Renovating a powder room in Vancouver requires an additional 11 documents with a cost of $2,029, while Charlottetown, perhaps the most renovation-friendly city in the east, requires just five documents at a cost of $180.
The documents include site plans, floor plans and construction plans as well as permits.
“These documents can be considerable sources of red tape, with some municipalities requiring forms that necessitate the services of an engineer or other professionals, adding to the overall cost of the application,” the report notes.
“If there are these many obstacles for a simple bathroom renovation, imagine how costly and time-consuming it is to permit a secondary suite, a complete renovation or a new build. Permitting costs and processes should be straightforward and affordable,” said Francesca Basta, CFIB’s research analyst and co-author of the report.
CFIB recommends a variety of solutions, including the use of technology to automate and simplify the approvals process as well as improving access to information that streamlines the permitting process. Clear service standards and permitting times would also provide accountability.
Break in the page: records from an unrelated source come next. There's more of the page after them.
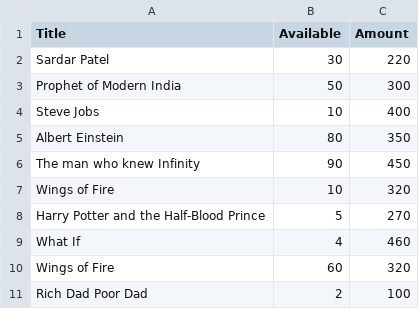
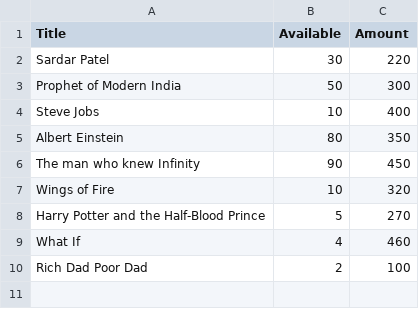
Before and after one commit to parthusun8/DAA-mini-project, a CSV file: Sellers/A K MIshra.csv, drawn as a sheet; the diff names each change by its address in the sheet, - before the commit and + after, or states it on an @@ line.

```diff
--- a/Sellers/A K MIshra.csv
+++ b/Sellers/A K MIshra.csv
-row 10: Wings of Fire | 60 | 320
```
Also changed, not shown: Sellers/B K bookcorner.csv.
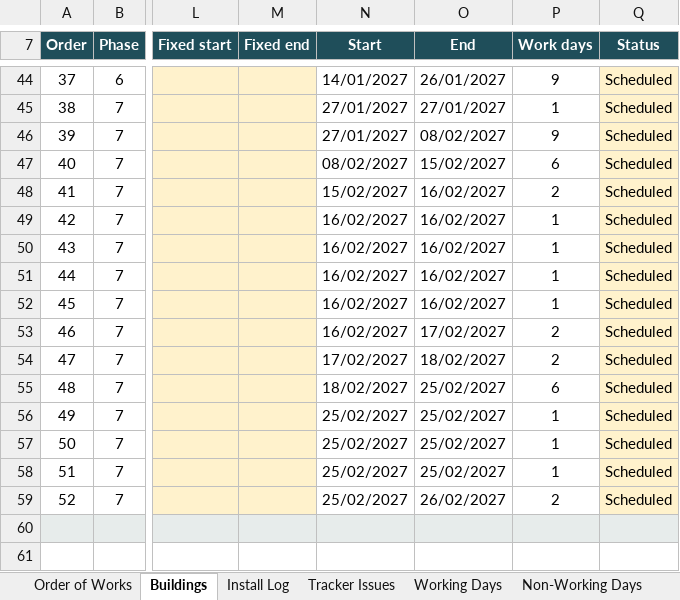
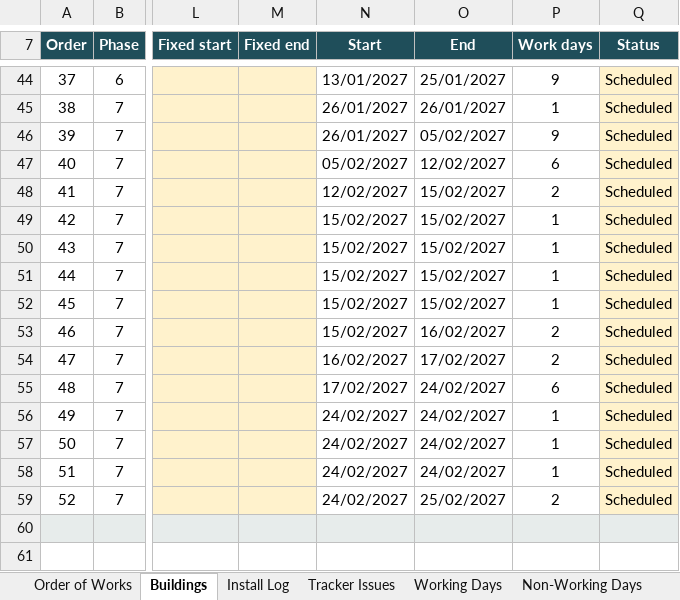
Before and after one commit to BartsHealth/ICT-Programme-Dashboard, an Excel workbook: Barts_WiFi_Refresh_Planner.xlsx, sheet Buildings, drawn as a sheet; only a part is shown, gaps mark what is left out; values as stored, in another font and other column widths than the file's, no borders; charts and pictures and conditional formats not drawn; the diff covers the shown part only; the diff names each change by its address in the sheet, - before the commit and + after, or states it on an @@ line.

```diff
--- a/Barts_WiFi_Refresh_Planner.xlsx (sheet Buildings)
+++ b/Barts_WiFi_Refresh_Planner.xlsx (sheet Buildings)
-N44 (Start): 14/01/2027
+N44 (Start): 13/01/2027
-O44 (End): 26/01/2027
+O44 (End): 25/01/2027
-N45:N46 (Start): 27/01/2027
+N45:N46 (Start): 26/01/2027
-O45 (End): 27/01/2027
+O45 (End): 26/01/2027
-O46 (End): 08/02/2027
+O46 (End): 05/02/2027
-N47 (Start): 08/02/2027
+N47 (Start): 05/02/2027
-O47 (End): 15/02/2027
+O47 (End): 12/02/2027
-N48 (Start): 15/02/2027
+N48 (Start): 12/02/2027
-O48:O52 (End): 16/02/2027
+O48:O52 (End): 15/02/2027
-N49:N53 (Start): 16/02/2027
+N49:N53 (Start): 15/02/2027
-O53 (End): 17/02/2027
+O53 (End): 16/02/2027
-N54 (Start): 17/02/2027
+N54 (Start): 16/02/2027
-O54 (End): 18/02/2027
+O54 (End): 17/02/2027
-N55 (Start): 18/02/2027
+N55 (Start): 17/02/2027
-O55:O58 (End): 25/02/2027
+O55:O58 (End): 24/02/2027
-N56:N59 (Start): 25/02/2027
+N56:N59 (Start): 24/02/2027
-O59 (End): 26/02/2027
+O59 (End): 25/02/2027
```
Also changed, not shown: 83 edited cells elsewhere in this sheet, sheet Working Days, sheet Order of Works, sheet Install Log, formulas that keep their value, hidden cells, 1 other file.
It calls out an initiative in Kelowna that uses artificial intelligence (AI) to guide applicants through the permitting and approvals process, and encourages other municipalities to do the same.
Speaking as part of an Urban Land Institute panel last fall on the use of AI to streamline the development process, Kirsten Sutton of 3D Dimension Drafting & Design Inc. in New Westminster saw the potential for AI to make it easier for small builders to undertake projects, freeing up resources to deal with larger, more complex projects.
“There are some people who just want a basic house,” she said. “The flattening of the process will dramatically affect how many applications can be approved.”
This is especially critical in the BC housing market, which has a deepening shortfall of affordable housing.
Vancouver is the city with the highest home prices and greatest shortages in Canada, CFIB said, and red tape is a leading factor.
“British Columbia’s housing shortage makes it especially important for municipal governments to prioritize reducing renovation costs and paperwork,” said Emily Boston, BC policy analyst with CFIB. “Reducing red tape in permitting processes is one low-cost way governments can help address housing challenges and get homes built faster.”
Several municipalities are making strides in reducing red tape for new developments.
Three were honoured by commercial real estate association NAIOP on Feb. 1 for their efforts to keep permitting costs in check, shorten approval times and generally make themselves a better place to do business.
Delta, which held the line on fees while other municipalities raised theirs, was recognized for the most improved fee environment.
Burnaby was honoured for having the most-improved entitlement timelines, which implemented several new policies that contributed to a greater reduction than seen in other municipalities.
The most business-friendly municipality was Richmond, which has made strides since 2021 to support investment and the development of jobs space.